■ WORK TO COMPLETE ■
Your answer should be each line of the entries that contains the word "clean", copied in full.

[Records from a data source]
----
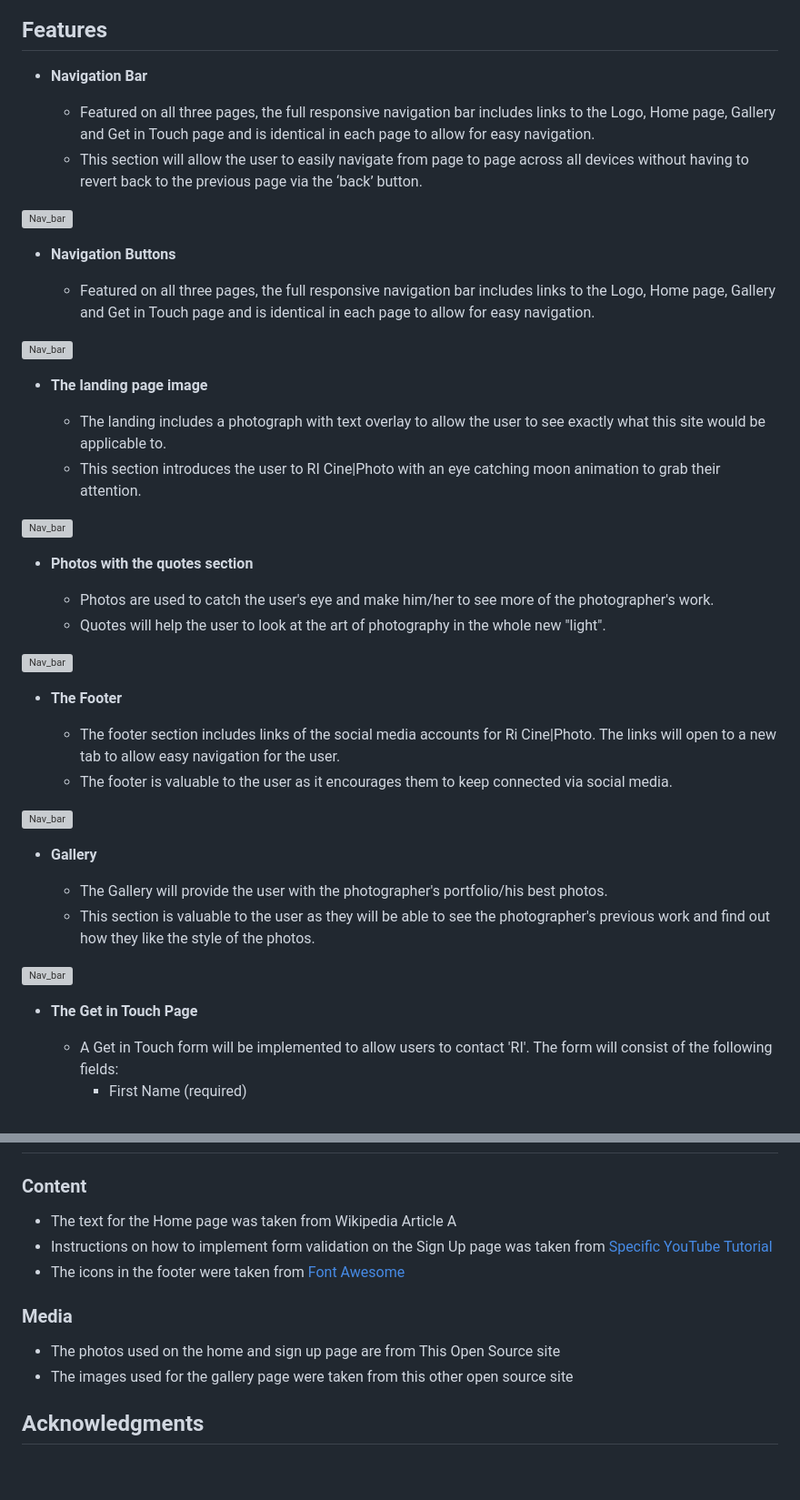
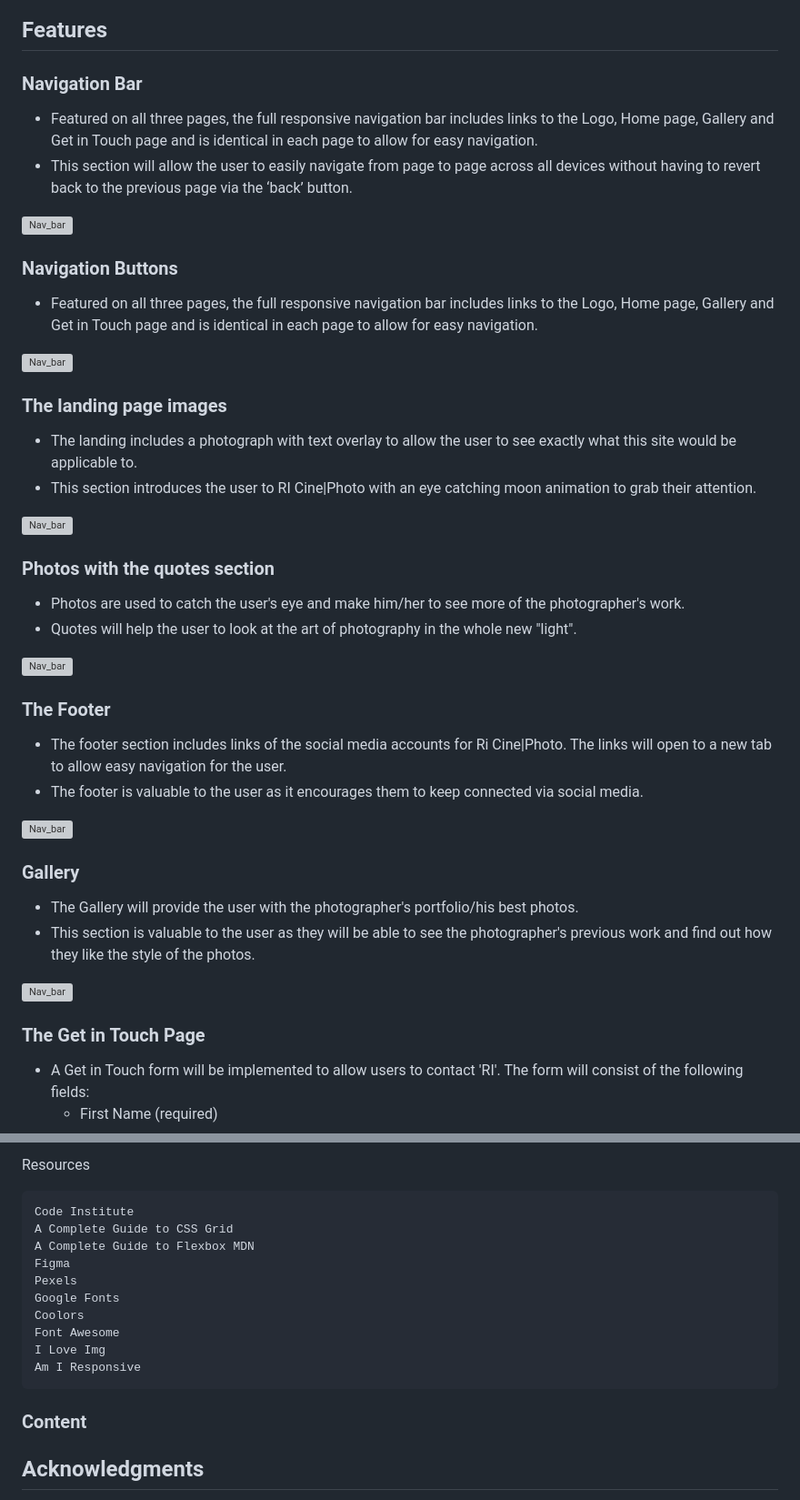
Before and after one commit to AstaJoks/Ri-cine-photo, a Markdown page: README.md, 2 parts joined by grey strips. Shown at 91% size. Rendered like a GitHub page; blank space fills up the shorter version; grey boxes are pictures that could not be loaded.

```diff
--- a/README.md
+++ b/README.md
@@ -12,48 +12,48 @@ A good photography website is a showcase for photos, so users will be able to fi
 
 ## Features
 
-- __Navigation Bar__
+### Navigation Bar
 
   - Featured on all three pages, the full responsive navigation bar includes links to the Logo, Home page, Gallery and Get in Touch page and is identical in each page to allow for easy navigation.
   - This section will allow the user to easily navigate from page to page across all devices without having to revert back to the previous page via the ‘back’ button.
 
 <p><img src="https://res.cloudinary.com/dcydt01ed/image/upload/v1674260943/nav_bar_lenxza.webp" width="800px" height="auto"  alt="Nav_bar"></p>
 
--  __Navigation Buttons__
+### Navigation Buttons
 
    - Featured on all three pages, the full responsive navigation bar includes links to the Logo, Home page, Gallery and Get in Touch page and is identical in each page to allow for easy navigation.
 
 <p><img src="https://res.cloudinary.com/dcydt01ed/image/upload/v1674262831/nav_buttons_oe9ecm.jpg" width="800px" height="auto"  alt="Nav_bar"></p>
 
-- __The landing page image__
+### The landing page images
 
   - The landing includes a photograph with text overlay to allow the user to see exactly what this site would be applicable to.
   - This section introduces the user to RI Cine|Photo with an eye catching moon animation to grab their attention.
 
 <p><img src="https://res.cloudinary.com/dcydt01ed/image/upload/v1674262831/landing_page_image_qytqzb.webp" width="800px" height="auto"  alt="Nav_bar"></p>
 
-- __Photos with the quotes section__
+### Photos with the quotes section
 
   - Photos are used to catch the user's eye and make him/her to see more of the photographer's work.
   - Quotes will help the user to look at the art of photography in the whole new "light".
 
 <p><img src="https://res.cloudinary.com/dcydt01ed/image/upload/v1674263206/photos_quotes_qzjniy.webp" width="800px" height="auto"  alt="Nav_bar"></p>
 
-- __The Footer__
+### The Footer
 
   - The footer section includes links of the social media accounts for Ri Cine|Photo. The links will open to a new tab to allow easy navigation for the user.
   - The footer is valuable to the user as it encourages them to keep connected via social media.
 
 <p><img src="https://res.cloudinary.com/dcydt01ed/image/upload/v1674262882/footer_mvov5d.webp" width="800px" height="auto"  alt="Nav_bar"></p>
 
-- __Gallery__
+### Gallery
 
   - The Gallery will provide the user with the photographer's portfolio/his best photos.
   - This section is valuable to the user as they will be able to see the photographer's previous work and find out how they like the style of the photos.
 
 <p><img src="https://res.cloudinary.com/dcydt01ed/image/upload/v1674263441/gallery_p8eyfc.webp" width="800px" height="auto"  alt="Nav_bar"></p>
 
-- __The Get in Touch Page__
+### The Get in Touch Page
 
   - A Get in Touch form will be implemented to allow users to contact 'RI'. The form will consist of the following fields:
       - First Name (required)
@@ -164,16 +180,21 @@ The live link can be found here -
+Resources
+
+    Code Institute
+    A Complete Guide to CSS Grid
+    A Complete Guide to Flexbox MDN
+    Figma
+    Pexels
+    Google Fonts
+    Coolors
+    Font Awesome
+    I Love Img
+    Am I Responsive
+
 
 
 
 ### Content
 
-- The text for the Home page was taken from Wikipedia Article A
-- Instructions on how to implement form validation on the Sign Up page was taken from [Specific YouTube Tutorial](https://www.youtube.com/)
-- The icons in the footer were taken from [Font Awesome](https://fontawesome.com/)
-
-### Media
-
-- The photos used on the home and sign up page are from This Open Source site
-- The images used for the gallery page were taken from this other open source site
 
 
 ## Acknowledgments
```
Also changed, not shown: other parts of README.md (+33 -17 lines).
----
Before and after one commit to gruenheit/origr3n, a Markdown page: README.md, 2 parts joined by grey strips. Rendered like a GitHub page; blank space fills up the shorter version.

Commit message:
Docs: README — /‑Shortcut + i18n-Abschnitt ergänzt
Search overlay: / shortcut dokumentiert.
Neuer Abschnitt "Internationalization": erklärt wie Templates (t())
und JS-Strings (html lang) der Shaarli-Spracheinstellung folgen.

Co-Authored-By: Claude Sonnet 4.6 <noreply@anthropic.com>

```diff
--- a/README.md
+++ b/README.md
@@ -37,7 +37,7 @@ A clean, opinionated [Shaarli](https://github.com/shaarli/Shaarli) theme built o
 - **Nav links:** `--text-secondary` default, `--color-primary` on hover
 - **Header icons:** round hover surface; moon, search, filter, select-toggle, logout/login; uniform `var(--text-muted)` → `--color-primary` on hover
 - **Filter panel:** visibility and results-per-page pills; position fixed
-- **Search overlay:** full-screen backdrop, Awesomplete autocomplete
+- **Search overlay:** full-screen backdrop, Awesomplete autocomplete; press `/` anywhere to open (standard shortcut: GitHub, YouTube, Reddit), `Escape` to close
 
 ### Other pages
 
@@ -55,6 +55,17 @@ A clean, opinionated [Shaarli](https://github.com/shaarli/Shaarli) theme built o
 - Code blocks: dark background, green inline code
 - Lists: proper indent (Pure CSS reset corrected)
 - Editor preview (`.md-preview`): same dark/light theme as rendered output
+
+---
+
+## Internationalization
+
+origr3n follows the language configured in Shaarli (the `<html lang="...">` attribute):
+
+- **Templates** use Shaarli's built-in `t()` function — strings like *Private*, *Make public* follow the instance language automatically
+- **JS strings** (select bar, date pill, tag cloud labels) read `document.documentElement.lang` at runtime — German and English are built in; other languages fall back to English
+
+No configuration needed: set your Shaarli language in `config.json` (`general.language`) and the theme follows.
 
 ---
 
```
----
■ REPLY ■
@@ -37,7 +37,7 @@ A clean, opinionated [Shaarli](https://github.com/shaarli/Shaarli) theme built o
@@ -55,6 +55,17 @@ A clean, opinionated [Shaarli](https://github.com/shaarli/Shaarli) theme built o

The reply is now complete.